Paying those bills without the help of local districts would require the state to find $1.53 billion in additional revenue.
For their sacrifice, employees would be rewarded with a constitutional amendment guaranteeing that the state make required pension payments. At the same time, the proposed constitutional amendment would strip a group of employees of the “nonforfeitable right” to receive certain benefits that has exempted them from previous reforms.
“A constitutional amendment permitting the reduction of benefits and implementation of these reforms, and also compelling compliance with the payment schedule intended to fund these obligations, would provide an enforcement mechanism that beneficiaries could trust,” the report said.
Those changes demand brisk action by the Democratic-controlled Legislature, which would need to approve a proposed amendment by Aug. 3 to get it on the November ballot.
The commission paints a grim picture of New Jersey finances in laying the groundwork for the proposal.
By the fiscal year beginning July 2016, the state’s pension contribution is expected to rise to $4.3 billion. The price tag for state employee health benefits — which ranks third-highest in the nation — will increase to $3.7 billion. At the local level, that bill could reach $10 billion.

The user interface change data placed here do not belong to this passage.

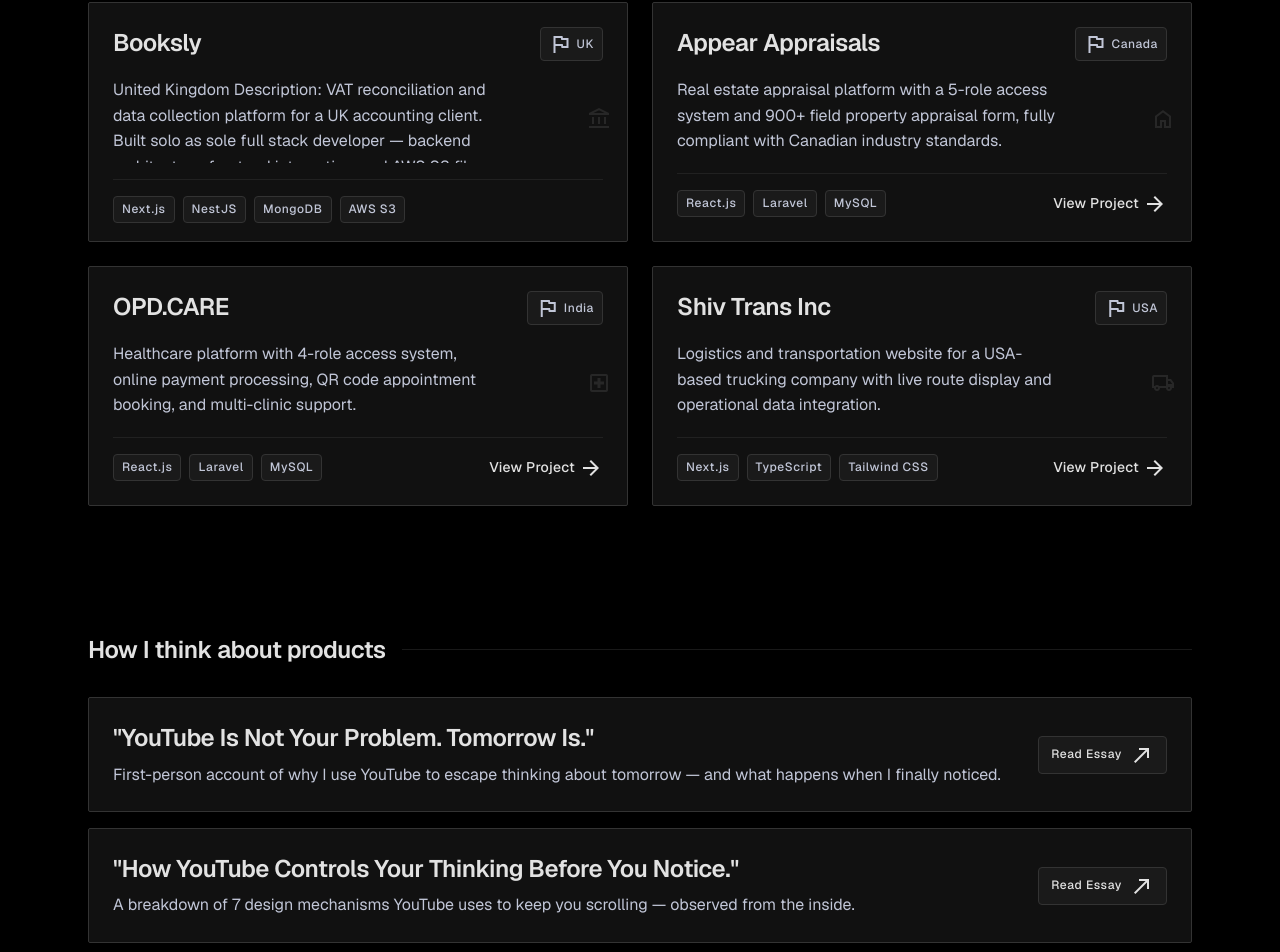
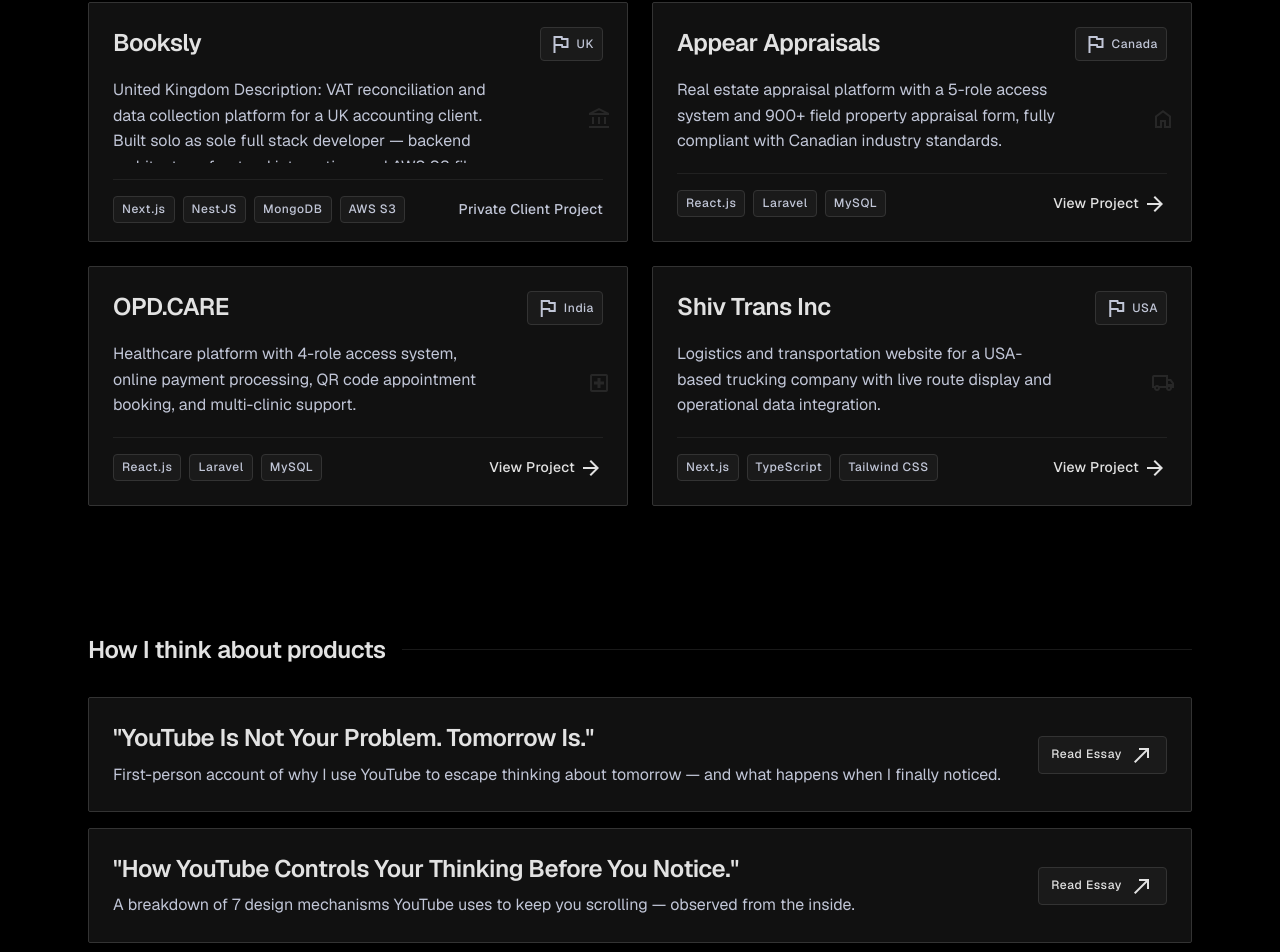
Before and after one commit to ShikharShukla-26/portfolio, a Next.js app: page / in a window 1280 px wide. Shown: the part 859-1811 px from the top of the page. Built offline with nearby package versions, Linux system fonts and the light colour scheme.

Commit message:
fallback for no link

```diff
--- a/components/cards/ProjectCard.tsx
+++ b/components/cards/ProjectCard.tsx
@@ -47,7 +47,11 @@ export function ProjectCard({ project }: ProjectCardProps) {
               arrow_forward
             </span>
           </a>
-        ) : null}
+        ) : (
+          <span className="shrink-0 text-label-md text-on-surface-variant">
+            Private Client Project
+          </span>
+        )}
       </div>
     </div>
   );
--- a/data/site-content.json
+++ b/data/site-content.json
@@ -3,7 +3,7 @@
     "heroName": "Shikhar Shukla",
     "heroSubtitle": "Full Stack Developer & Behavioral Product Researcher",
     "heroQuote": "I build products and study why people use them the way they do.",
-    "contactEmail": "shikharshukla5525@gmail.com",
+    "contactEmail": "shikharshukla678@gmail.com",
     "substackUrl": "https://shikharshukla26.substack.com/",
     "aboutTitle": "About Shikhar",
     "aboutBody": "I'm a full stack developer based in Vadodara, India, with hands-on experience building production applications for international clients across Canada, UK, USA, and the Netherlands. I work across the full stack — React.js, Next.js, Laravel, NestJS — from architecture to deployment.\n\nOn the side, I research and write about behavioral product psychology. I study how digital products manipulate human thinking and decision-making — mostly by observing myself making the same mistakes repeatedly. You can read my work on Substack.",
```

The state portions of funding pension and health care that year combine for total of $8.05 billion, or nearly a quarter of an annual budget.
The alternatives to its recommendations, the commission cautioned, are extreme tax increases: it would take raising the sales tax from 7 percent to 10 percent or increasing the income tax by 29 percent to generate $3.6 billion a year.
Even with a “millionaire’s tax” charging the state’s 16,000 richest an extra $50,000, on average, the state would still need to raise income taxes 23 percent. Funding the $3.6 billion entirely on the backs of millionaires would cost each an additional $228,000 a year, according to the report.
“This is a pretty unique window in time, and we may never have another opportunity to solve this. The chasm may just get too wide,” said Tom Byrne, a member of the pension commission and former chairman of the state Democratic Committee.
Under the commission’s plan, the state’s total payment for the budget year beginning in July 2016 could be cut from $8.05 billion to $4.59 billion. The state would contribute $1.72 billion toward the new, lower health care system, $2.6 billion to the frozen pensions plans and $266 million to the new retirement plans.
Even with the cuts to retirement and health benefits, the state would still come up about $179 million short, according to the report.
And the frozen plan would still require increasing payments, likely to the tune of 3 percent to 4 percent a year, forcing the state to come up with about $500 million in additional revenue by 2020.
“While there is reason to hope that this revenue will become available through natural growth in the state budget and capture of a modestly disproportionate share of that growth for benefits funding, there are no guarantees,” the commission said,
While Christie said his administration is working with the New Jersey Education Association teachers union on a framework of the plan, some unions are likely to bristle at its recommendations. The police and firefighters’ unions, for instance, are locally funded and are much healthier than the state-funded plans.
Patrick Colligan, president of the New Jersey State Policemen’s Benevolent Association, immediately dismissed the findings, saying his group’s fund should simply be carved out from the state system.
“The five state and local pension funds should have been analyzed individually rather than as a whole,” Colligan said in a statement. “Our pension system is funded by local governments who are making their payments and which, along with our 10 percent member contributions, makes it the healthiest employee pension fund in the state… To propose solutions to further reduce employee benefits essentially ignores the math of (Police and Firemen’s Retirement System) and punishes nearly 40,000 law enforcement officers and firefighter who have no part to play in the state’s underfunded pension plans.”